Mergers and acquisitions activity involving Hong Kong companies hit the highest level in four years as deal-making received a boost from start-ups going public by merging with blank-cheque companies.

Some 1,529 deals worth a combined US$182.79 billion were announced this year, a 49 per cent increase in value from 2020, according to data company Refinitiv. It was the highest since 2017, when transactions totalled US$207.52 billion.

Driving the growth is a new form of fundraising that uses special purpose acquisition companies (SPACs). Typically anchored by well-known public figures such as celebrities, sports icons and famous entrepreneurs, they raise capital to buy assets within a set period, usually between 18 months and two years.

Hong Kong Exchanges and Clearing (HKEX), the local bourse operator, will allow SPAC listings from January 1. But many Hong Kong based companies have already been involved in deals with overseas-listed SPACs.

The biggest is Polestar, a Swedish electric vehicle (EV) brand backed by Oscar-winning actor Leonardo DiCaprio, Volvo Car Group and China’s Zhejiang Geely Holding. The company listed its stock on the Nasdaq in September by merging with a US-listed SPAC backed by billionaire Alec Gores and investment bank Guggenheim Partners, valuing it at US$20 billion, according to Refinitiv.

Hong Kong-based Polestar Automotive Holding is the ultimate parent of the EV maker formed in 2017.

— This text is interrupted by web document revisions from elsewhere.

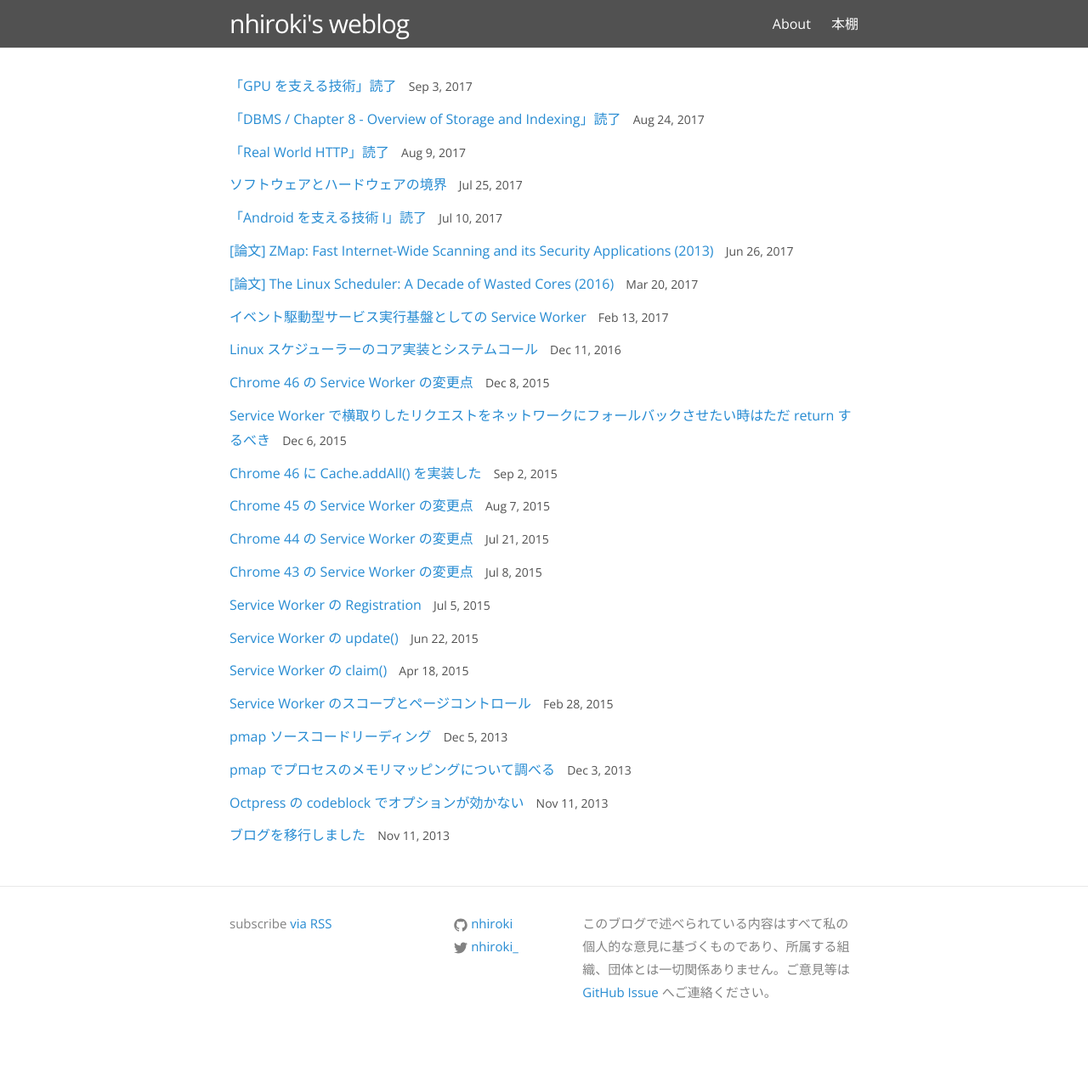
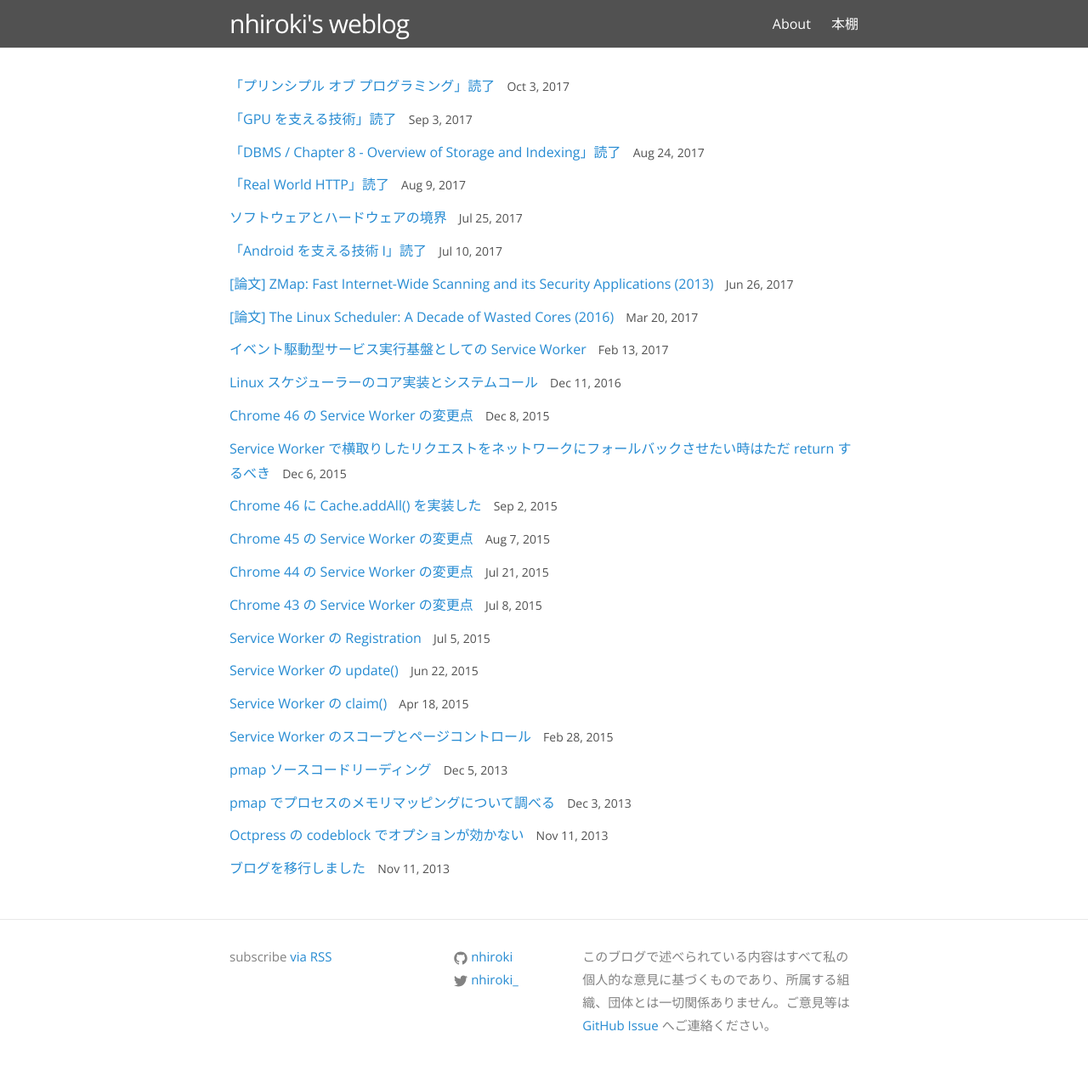
Before and after one commit to nhiroki/nhiroki.github.io, a Jekyll site: the page built from index.html, in a window 1280 px wide. Shown: the whole page at 85% size. Built offline with Jekyll 4.4.1, drawn with Linux system fonts in a browser that asks for light colours; before the commit the page ends 1242 px from its top, so only the background shows below that; some of the changed lines change nothing that is shown.

Commit message:
Add a new post

```diff
--- /dev/null
+++ b/_posts/2017-10-04-book-principles-of-programming.md
@@ -0,0 +1,48 @@
+---
+layout: post
+title: "「プリンシプル オブ プログラミング」読了"
+date: 2017-10-04 00:00:00 +09:00
+tags: book
+---
+
+「[プリンシプル オブ プログラミング ― 3 年目までに身につけたい 一生役立つ 101 の原理原則](http://www.shuwasystem.co.jp/products/7980html/4614.html)」を読み終わったのでその感想とメモです。
+
+- [読書メモ on Twitter](https://twitter.com/nhiroki_/status/910764988645597186)
+
+# 読んだ動機
+
+「コードは書けるがクラスや関数の設計スキルがまだまだ未熟な新人ソフトウェアエンジニアが、設計について体系的に学べる本はないか」と聞かれて思い浮かんだうちの一冊が本書でした (この時点では未読)。書評サイト等での評価が高いのと目次をさらっと眺めた感じではきっとお薦めできるだろうと思いましたが、人に薦める以上はまずは自分が読まなくてはと思い、読み始めました。
+
+コード設計に関する本は、他にもデザインパターンやリファクタリングの本なども思い浮かんだのですが、デザインパターンは具体的な課題があって、それを解決するために見るカタログのようなものだと思っていて、適用範囲が限定的だと感じています。そして何よりデザインパターンの本はつまらないので、それよりはもっと汎用的に適用できる考え方を学べる本が良いと考えました。一方、リファクタリングの本も今回の質問に対する答えとしてはやや具体的すぎると感じたので見送りました (実はリファクタリングの本はまともに読んだことがないので実際は違うかもしれません。そのうち読みたい)。
+
+ちなみに、他にはリーダブルコードと Clean Coder が思い浮かんだのですが、リーダブルコードは読んだけど内容を全く覚えておらず、Clean Coder は目次を見た限りだとコード設計よりもソフトウェア開発プロセスに重点を置いているように見えました。リーダブルコードの目次を見返したところ、なかなか良さそうだったのでもう一度読もうかな。なんで覚えてないんだろ？
+
+# 感想
+
+デザインパターンの本が実践的なデザインのカタログなのに対し、本書はデザインやソフトウェア開発をする上での思想のカタログみたいな本でした。
+
+サブタイトルの通り、3 年くらいソフトウェアエンジニアをやっていれば、見聞きしたり、独学でたどり着いたり、自然と経験できそうなことが多く書かれています。これは本書の内容が役に立たないという意味ではなく、エンジニアがゆくゆくは実践しているべき考え方のエッセンスが網羅されていて、それを一気に学ぶことができるということです。また、たとえ経験的に知っていることでもそれが明文化されてラベルが付けられると理解が整理され[^JTP]、ソフトウェアエンジニア間のコミュニケーションを円滑にするための共通言語としても使えるようになります。例えば、コードレビューで設計方針について意見する際に、詳細を言わずとも原則名を言えば伝わるようになり、余計な波風をたてずに済むかもしれません。
+
+一方で、本書は網羅性を高めようとしたためか、名前は違えど重複する思想が何度も登場するのと、時々浮世離れした思想が登場したりして読むのがだんだんしんどくなってくるのが残念でした。そういうのを適当に読み流せる能力が必要かもしれません。
+
+<blockquote class="twitter-tweet" data-conversation="none" data-lang="ja"><p lang="ja" dir="ltr">第 3 章「思想〜プログラミングのイデオロギー〜」を読み終わった。色々な思想が簡潔にまとまってて最初は面白いんだけど、各思想で同じようなことを言ってるので、読み進めていくとだんだん飽きてくる。あと抽象的な話が多いので、ある程度開発経験がないと読みにくいかも <a href="https://twitter.com/hashtag/nhbk?src=hash&amp;ref_src=twsrc%5Etfw">#nhbk</a></p>&mdash; nhiroki (@nhiroki_) <a href="https://twitter.com/nhiroki_/status/912812696327798784?ref_src=twsrc%5Etfw">2017年9月26日</a></blockquote>
+<script async src="//platform.twitter.com/widgets.js" charset="utf-8"></script>
+
+[^JTP]: この辺の感想は前半の章を読んでるときに書いたんですが、後にこれが「ジョシュアツリーの法則」と呼ばれていることを知りました (7.6 節)。
+
+# 結局新人にお薦めできるのか？
+
+本書にはコードによる説明は一切なく、話も抽象的なものが多くなっているので、実践経験が少ない人がいきなりこれを読んでもよく分からないと思います。ある程度コードを書いてきたけれど、設計がいまいちうまくいかなかった経験をした人にお薦めしたいです。冒頭に登場した「コードは書けるがクラスや関数の設計スキルがまだまだ未熟な新人ソフトウェアエンジニア」にはおすすめできます。ただし、いくつか浮世離れした話題があるので、その辺りを真に受けないように配慮する必要はあるかもしれません。いきなりアリストテレスとか関係主義の話をされたらビビる (6.6  節)。
+
+<blockquote class="twitter-tweet" data-conversation="none" data-lang="ja"><p lang="ja" dir="ltr">本書のサブタイトルには「3 年目までに身につけたい」とあるけど、これは 0 日目から読むべき本という意味ではなく、1-2 年くらい経った人が今までの経験の答え合わせ的に読むと納得しやすいのかな、という印象 <a href="https://twitter.com/hashtag/nhbk?src=hash&amp;ref_src=twsrc%5Etfw">#nhbk</a></p>&mdash; nhiroki (@nhiroki_) <a href="https://twitter.com/nhiroki_/status/912815059629252608?ref_src=twsrc%5Etfw">2017年9月26日</a></blockquote>
+<script async src="//platform.twitter.com/widgets.js" charset="utf-8"></script>
+
+# 学び
+
+- SLAP (Single Level of Abstraction Principle) という考え方は知らなかった。関数内では同一レベルの抽象度の関数呼び出しや処理だけをすることで、コードの要約性や閲覧性を高めること。普段から無意識に実践してるけど、明文化・ラベル付けされると理解が整理される (2.5 節)
+- SLAP のように他の関数を呼び出すコードで構成された関数を複合関数 (Composed Method) と呼ぶらしい (2.5 節)
+- 「プリミティブ性」を「純粋」というのは腹落ちした / "プリミティブ性とは、モジュールが表現しようとしている抽象が、すべて純粋であるかどうか、ということです。" (3.17 節)
+- これは常に意識していたい / "コードは、自分がそこに来た時よりもきれいにしてから、その場を去ります。最初にそのコードを書いたのが誰であるかに関係なく、少しずつでもコードを改善する努力を続けます。" (5.2 節)
+- 「アーキテクチャは組織構成に従う」という有名なコンウェイの法則ですが、それを踏まえて「良いアーキテクチャを先に設計して、それに組織構成を従わせる」という考えはなかったので参考になった (7.2 節)
+
+# 注釈
--- a/books.md
+++ b/books.md
@@ -1,7 +1,7 @@
 ---
 layout: page
 title: 本棚
-date: 2017/10/01
+date: 2017/10/04
 permalink: /books/
 ---
 
@@ -189,6 +189,7 @@
 - マイクロサービスアーキテクチャ
 - API デザインケーススタディ ~Rubyの実例から学ぶ。問題に即したデザインと普遍の考え方
 
+- ([2017](/2017/10/04/book-principles-of-programming)) プリンシプル オブ プログラミング ― 3 年目までに身につけたい 一生役立つ 101 の原理原則
 - (2014) GitHub 実践入門 ― Pull Request による開発の変革
 - (2012) リーダブルコード　より良いコードを書くためのシンプルで実践的なテクニック
 - ([2009](http://d.hatena.ne.jp/sternheller/20090608)) Joel on Software
```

In November, another SPAC known as Blue Safari Group Acquisition Corp of Hong Kong acquired cryptocurrency mining platform Bitdeer Technologies at a valuation of US$4 billion, ranking it the fourth-largest deal in the city. Bitdeer, a spin off from Chinese bitcoin mining giant Bitmain, aims to list on the Nasdaq when the merger is complete.

“The increased M&A activities was because many SPACs are facing deadlines to find merger targets. The trend will continue,” said Clement Chan, managing director of accounting firm BDO.

Since early 2020, SPACs have been the hottest fundraising trend for start-ups, raising US$81 billion last year and US$139 billion as of October this year.

Total funds raised in Hong Kong’s capital market – including initial public offerings, share placement and rights issues – hit a record US$121.6 billion this year, the highest since Refinitiv started collecting the data in the 1980s. It is 25 per cent higher than 2020 and surpasses the previous record of US$109.4 billion in 2010.

The growth was driven by the fundraising activities of companies that are already listed, which came to US$70.1 billion, up 74 per cent from a year ago.

The biggest deal was the US$14.7 billion share sale by Tencent Holdings in April, followed by Meituan’s placement at US$7 billion. Both were higher than the biggest Hong Kong IPO this year, which saw video streaming platform Kuaishou Technology raise US$6.2 billion.

Hong Kong’s main board slid to third from second in the international rankings this year, as fundraising sank 17 per cent to US$42.6 billion. That was lower than Nasdaq and the New York Stock Exchange, but higher than Shanghai Stock Exchange and the Shanghai Star Market.

Data from HKEX had placed Hong Kong’s IPO market fourth worldwide as of November, while the Refinitiv data runs to December 28.